Some of Friedman’s own most outrageous statements have been made in articles he wrote for Arutz 7 — his description of supporters of the dovish pro-Israel lobby J Street as “worse than kapos,” his accusation that President Obama emanates “blatant anti-Semitism,” his portrayal of Israel’s Arab citizens as disloyal freeloaders on its health system and universities. But he talks to the mainstream press as well. It was in an interview to Haaretz that Friedman said that “nobody really knows how many Palestinians live there,” meaning the West Bank. That’s not a throw-away line; it’s a pledge of allegiance to the demography-denial school of the Israeli right, which reduces Palestinian population figures to “prove” that annexation of the West Bank won’t create a binational state.

Gradations of intransigence on the Israeli right may seem irrelevant from afar, but they matter. Netanyahu’s claim to support a two-state agreement fits the classic definition of hypocrisy as the tribute that vice pays to virtue. Yet the tribute, exacted under American pressure, matters. It helps maintain support for a two-state solution as a political virtue in Israel, a centrist position — albeit one that can be realized only under a different political constellation.
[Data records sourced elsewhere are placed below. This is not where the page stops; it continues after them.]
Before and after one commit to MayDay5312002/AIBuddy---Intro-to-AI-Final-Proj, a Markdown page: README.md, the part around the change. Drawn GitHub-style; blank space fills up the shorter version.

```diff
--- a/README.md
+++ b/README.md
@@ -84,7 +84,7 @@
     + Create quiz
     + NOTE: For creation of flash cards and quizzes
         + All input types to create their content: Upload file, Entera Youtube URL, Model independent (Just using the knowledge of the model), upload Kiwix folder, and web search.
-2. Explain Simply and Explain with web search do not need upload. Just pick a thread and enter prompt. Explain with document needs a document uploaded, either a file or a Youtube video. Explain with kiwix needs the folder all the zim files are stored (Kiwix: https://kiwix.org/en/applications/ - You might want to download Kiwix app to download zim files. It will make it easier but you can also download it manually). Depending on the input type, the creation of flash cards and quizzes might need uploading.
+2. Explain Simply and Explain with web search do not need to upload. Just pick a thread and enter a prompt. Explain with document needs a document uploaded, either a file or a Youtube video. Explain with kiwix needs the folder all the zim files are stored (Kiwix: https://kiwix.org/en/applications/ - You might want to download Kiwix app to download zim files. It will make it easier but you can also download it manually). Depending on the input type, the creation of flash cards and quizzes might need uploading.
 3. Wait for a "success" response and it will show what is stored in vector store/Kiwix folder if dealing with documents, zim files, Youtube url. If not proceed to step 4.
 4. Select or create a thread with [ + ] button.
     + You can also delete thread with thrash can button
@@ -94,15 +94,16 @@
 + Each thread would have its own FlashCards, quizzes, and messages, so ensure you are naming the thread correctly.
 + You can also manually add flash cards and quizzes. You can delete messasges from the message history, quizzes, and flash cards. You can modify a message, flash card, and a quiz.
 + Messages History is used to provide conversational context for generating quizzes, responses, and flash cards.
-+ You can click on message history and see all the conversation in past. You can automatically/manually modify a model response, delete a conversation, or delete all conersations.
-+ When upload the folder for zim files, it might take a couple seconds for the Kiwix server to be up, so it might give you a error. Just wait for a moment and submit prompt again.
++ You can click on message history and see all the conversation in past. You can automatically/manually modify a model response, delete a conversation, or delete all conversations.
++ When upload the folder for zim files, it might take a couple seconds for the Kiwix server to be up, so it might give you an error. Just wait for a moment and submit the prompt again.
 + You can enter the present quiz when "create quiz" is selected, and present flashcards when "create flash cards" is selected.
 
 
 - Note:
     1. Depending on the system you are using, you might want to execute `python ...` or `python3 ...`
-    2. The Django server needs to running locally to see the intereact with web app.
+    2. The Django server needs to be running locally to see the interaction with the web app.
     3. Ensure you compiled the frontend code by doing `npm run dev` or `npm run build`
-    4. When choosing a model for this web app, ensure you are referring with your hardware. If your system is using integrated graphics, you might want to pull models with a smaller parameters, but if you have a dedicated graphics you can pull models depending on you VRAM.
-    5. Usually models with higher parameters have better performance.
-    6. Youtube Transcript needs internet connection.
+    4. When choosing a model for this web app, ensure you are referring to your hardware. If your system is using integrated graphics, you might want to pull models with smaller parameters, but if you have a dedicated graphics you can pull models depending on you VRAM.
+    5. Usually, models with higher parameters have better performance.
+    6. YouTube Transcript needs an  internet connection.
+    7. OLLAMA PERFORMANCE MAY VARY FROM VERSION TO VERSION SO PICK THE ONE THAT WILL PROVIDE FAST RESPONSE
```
The appointment of Friedman, the public statements he is likely to make once he arrives in Israel, the triumphant visits he would likely pay to settlements — all would shift the balance within the ruling coalition and possibly within Israeli politics as a whole. It would accelerate the trend toward annexation, which would mean the death of Israeli democracy — or the creation of a binational state binding two unreconciled peoples.

Meanwhile, Friedman’s arrival is likely to extinguish hope among Palestinians that they could achieve independence by diplomatic means — or perhaps by any peaceful means. I don’t care to lay out where this could lead. It scares me.

Trump’s choice of Friedman is reckless and irresponsible, which is not particularly surprising in view of everything else he’s done. But Israelis and Palestinians will pay the price for his recklessness. The announcement itself has already done harm. The Senate still has a chance to block the appointment, and to show that the United States has not positioned itself on Israel’s radical right.